__TASK DESCRIPTION__. Each record here should be printed again exactly; please leave its pictures out.

__SOURCE MATERIAL__.
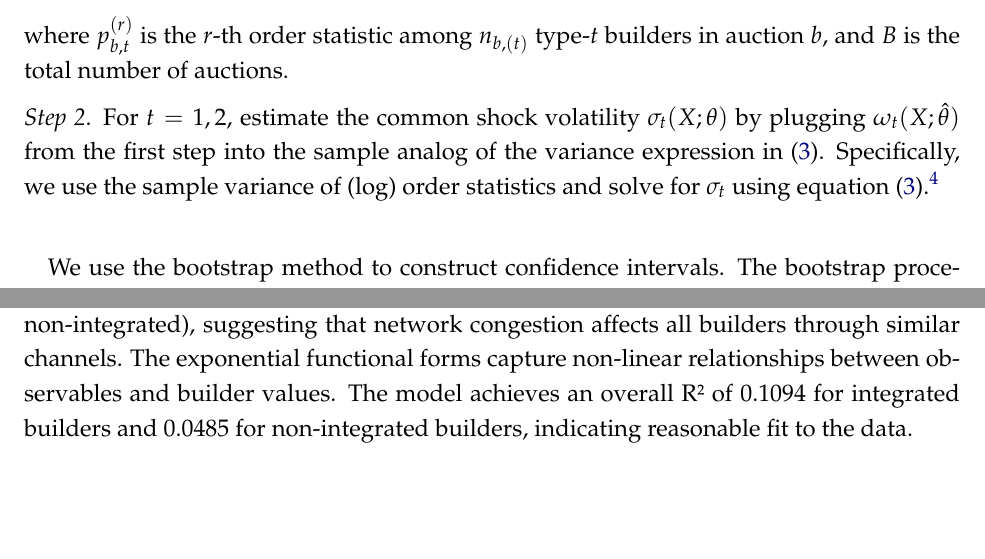
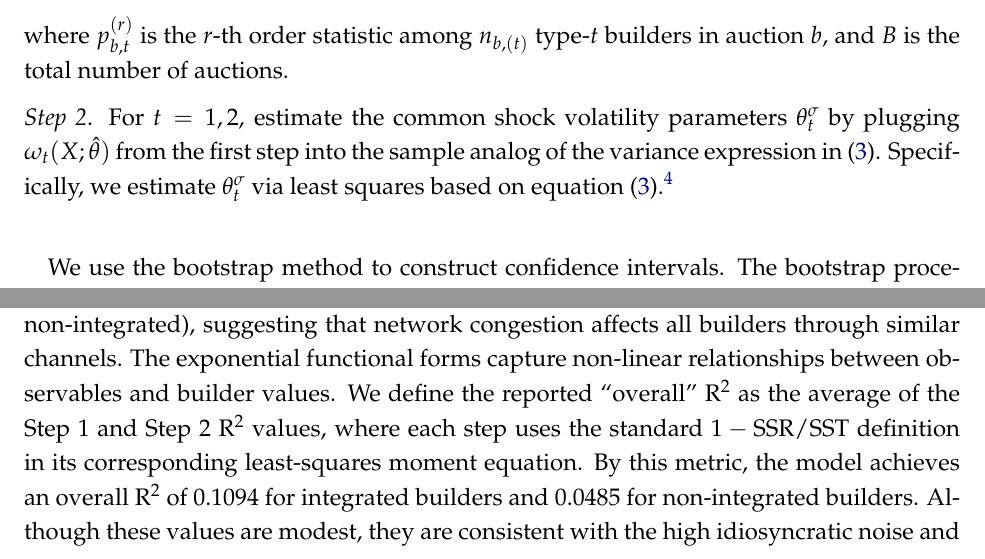
Before and after one commit to malleshpai/Structural-Estimation-of-MEV-Boost, a LaTeX paper (paper.tex): two parts of pages 11 and 14 of 25, joined at a grey line, cut so that both start at the same text, the shorter picture padded with empty space. Compiled offline with pdfLaTeX.

Commit message:
minor update

```diff
--- a/paper.tex
+++ b/paper.tex
@@ -212,9 +212,9 @@ In practice, builder participation may vary across slots, which we acknowledge a
 where $p_{b,t}^{(r)}$ is the $r$-th order statistic among $n_{b,(t)}$ type-$t$
 builders in auction $b$, and $B$ is the total number of auctions.\textit{\medskip }
 
-\noindent \textit{Step 2}. For $t=1,2$, estimate the common shock volatility $\sigma _{t}(X;\theta )$ by
+\noindent \textit{Step 2}. For $t=1,2$, estimate the common shock volatility parameters $\theta_t^\sigma$ by
 plugging $\omega _{t}(X;\hat{\theta})$ from the first step into the sample
-analog of the variance expression in (\ref{eq:variance_orderstat}). Specifically, we use the sample variance of (log) order statistics and solve for $\sigma_t$ using equation (\ref{eq:variance_orderstat}).\footnote{We may also pool the moments from \eqref{eq:location_scale_iden} and \eqref{eq:variance_orderstat}     together, and run a single step of Generalized Method of Moment (GMM) estimation. Nonetheless, this two-step algorithm is computationally easier, and valid, because the solution of $\theta_t^\mu,\theta_t^\omega$ in \eqref{eq:location_scale_iden} is unique and the solution of $\theta_t^\sigma$ in \eqref{eq:variance_orderstat} is unique (after plugging in $\theta_t^\omega$ recovered from Step 1).}
+analog of the variance expression in (\ref{eq:variance_orderstat}). Specifically, we estimate $\theta_t^\sigma$ via least squares based on equation (\ref{eq:variance_orderstat}).\footnote{We may also pool the moments from \eqref{eq:location_scale_iden} and \eqref{eq:variance_orderstat}     together, and run a single step of Generalized Method of Moment (GMM) estimation. Nonetheless, this two-step algorithm is computationally easier, and valid, because the solution of $\theta_t^\mu,\theta_t^\omega$ in \eqref{eq:location_scale_iden} is unique and the solution of $\theta_t^\sigma$ in \eqref{eq:variance_orderstat} is unique (after plugging in $\theta_t^\omega$ recovered from Step 1).}
 
 
 \textit{\medskip }
@@ -261,7 +261,7 @@ for $t=1,2$ (integrated and non-integrated builders, respectively). Here, $X_1$
 
 Results from the non-linear least squares estimator and associated 95\% confidence intervals (based on 1,000 bootstrap replications) are shown in Table \ref{tab:prelim_estimation_results}.
 
-The estimates reveal economically sensible patterns. For integrated builders, the coefficient on price volatility ($\hat{\mu}_1 = 0.0646$) is larger than for non-integrated builders ($\hat{\mu}_1 = 0.0402$), which aligns with our expectation that integrated builders derive more value from CEX/DEX arbitrage opportunities that arise from price movements. Both types show positive sensitivity to gas prices ($\hat{\mu}_2 = 0.0143$ for integrated and $\hat{\mu}_2 = 0.0160$ for non-integrated), suggesting that network congestion affects all builders through similar channels. The exponential functional forms capture non-linear relationships between observables and builder values. The model achieves an overall R² of 0.1094 for integrated builders and 0.0485 for non-integrated builders, indicating reasonable fit to the data.
+The estimates reveal economically sensible patterns. For integrated builders, the coefficient on price volatility ($\hat{\mu}_1 = 0.0646$) is larger than for non-integrated builders ($\hat{\mu}_1 = 0.0402$), which aligns with our expectation that integrated builders derive more value from CEX/DEX arbitrage opportunities that arise from price movements. Both types show positive sensitivity to gas prices ($\hat{\mu}_2 = 0.0143$ for integrated and $\hat{\mu}_2 = 0.0160$ for non-integrated), suggesting that network congestion affects all builders through similar channels. The exponential functional forms capture non-linear relationships between observables and builder values. We define the reported ``overall'' R$^2$ as the average of the Step 1 and Step 2 R$^2$ values, where each step uses the standard $1-\text{SSR}/\text{SST}$ definition in its corresponding least-squares moment equation. By this metric, the model achieves an overall R$^2$ of 0.1094 for integrated builders and 0.0485 for non-integrated builders. Although these values are modest, they are consistent with the high idiosyncratic noise and substantial slot-level heterogeneity in MEV-Boost auctions, and the model still captures the key comparative patterns across builder types.
 
 \begin{table*}[t]
 \centering
```
Also changed, not shown: paper.tex (9 more changed lines), 1 other file.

__ANSWER AREA__.
Before and after one commit to malleshpai/Structural-Estimation-of-MEV-Boost, a LaTeX paper (paper.tex): two parts of pages 11 and 14 of 25, joined at a grey line, cut so that both start at the same text, the shorter picture padded with empty space. Compiled offline with pdfLaTeX.

Commit message:
minor update

```diff
--- a/paper.tex
+++ b/paper.tex
@@ -212,9 +212,9 @@ In practice, builder participation may vary across slots, which we acknowledge a
 where $p_{b,t}^{(r)}$ is the $r$-th order statistic among $n_{b,(t)}$ type-$t$
 builders in auction $b$, and $B$ is the total number of auctions.\textit{\medskip }
 
-\noindent \textit{Step 2}. For $t=1,2$, estimate the common shock volatility $\sigma _{t}(X;\theta )$ by
+\noindent \textit{Step 2}. For $t=1,2$, estimate the common shock volatility parameters $\theta_t^\sigma$ by
 plugging $\omega _{t}(X;\hat{\theta})$ from the first step into the sample
-analog of the variance expression in (\ref{eq:variance_orderstat}). Specifically, we use the sample variance of (log) order statistics and solve for $\sigma_t$ using equation (\ref{eq:variance_orderstat}).\footnote{We may also pool the moments from \eqref{eq:location_scale_iden} and \eqref{eq:variance_orderstat}     together, and run a single step of Generalized Method of Moment (GMM) estimation. Nonetheless, this two-step algorithm is computationally easier, and valid, because the solution of $\theta_t^\mu,\theta_t^\omega$ in \eqref{eq:location_scale_iden} is unique and the solution of $\theta_t^\sigma$ in \eqref{eq:variance_orderstat} is unique (after plugging in $\theta_t^\omega$ recovered from Step 1).}
+analog of the variance expression in (\ref{eq:variance_orderstat}). Specifically, we estimate $\theta_t^\sigma$ via least squares based on equation (\ref{eq:variance_orderstat}).\footnote{We may also pool the moments from \eqref{eq:location_scale_iden} and \eqref{eq:variance_orderstat}     together, and run a single step of Generalized Method of Moment (GMM) estimation. Nonetheless, this two-step algorithm is computationally easier, and valid, because the solution of $\theta_t^\mu,\theta_t^\omega$ in \eqref{eq:location_scale_iden} is unique and the solution of $\theta_t^\sigma$ in \eqref{eq:variance_orderstat} is unique (after plugging in $\theta_t^\omega$ recovered from Step 1).}
 
 
 \textit{\medskip }
@@ -261,7 +261,7 @@ for $t=1,2$ (integrated and non-integrated builders, respectively). Here, $X_1$
 
 Results from the non-linear least squares estimator and associated 95\% confidence intervals (based on 1,000 bootstrap replications) are shown in Table \ref{tab:prelim_estimation_results}.
 
-The estimates reveal economically sensible patterns. For integrated builders, the coefficient on price volatility ($\hat{\mu}_1 = 0.0646$) is larger than for non-integrated builders ($\hat{\mu}_1 = 0.0402$), which aligns with our expectation that integrated builders derive more value from CEX/DEX arbitrage opportunities that arise from price movements. Both types show positive sensitivity to gas prices ($\hat{\mu}_2 = 0.0143$ for integrated and $\hat{\mu}_2 = 0.0160$ for non-integrated), suggesting that network congestion affects all builders through similar channels. The exponential functional forms capture non-linear relationships between observables and builder values. The model achieves an overall R² of 0.1094 for integrated builders and 0.0485 for non-integrated builders, indicating reasonable fit to the data.
+The estimates reveal economically sensible patterns. For integrated builders, the coefficient on price volatility ($\hat{\mu}_1 = 0.0646$) is larger than for non-integrated builders ($\hat{\mu}_1 = 0.0402$), which aligns with our expectation that integrated builders derive more value from CEX/DEX arbitrage opportunities that arise from price movements. Both types show positive sensitivity to gas prices ($\hat{\mu}_2 = 0.0143$ for integrated and $\hat{\mu}_2 = 0.0160$ for non-integrated), suggesting that network congestion affects all builders through similar channels. The exponential functional forms capture non-linear relationships between observables and builder values. We define the reported ``overall'' R$^2$ as the average of the Step 1 and Step 2 R$^2$ values, where each step uses the standard $1-\text{SSR}/\text{SST}$ definition in its corresponding least-squares moment equation. By this metric, the model achieves an overall R$^2$ of 0.1094 for integrated builders and 0.0485 for non-integrated builders. Although these values are modest, they are consistent with the high idiosyncratic noise and substantial slot-level heterogeneity in MEV-Boost auctions, and the model still captures the key comparative patterns across builder types.
 
 \begin{table*}[t]
 \centering
```
Also changed, not shown: paper.tex (9 more changed lines), 1 other file.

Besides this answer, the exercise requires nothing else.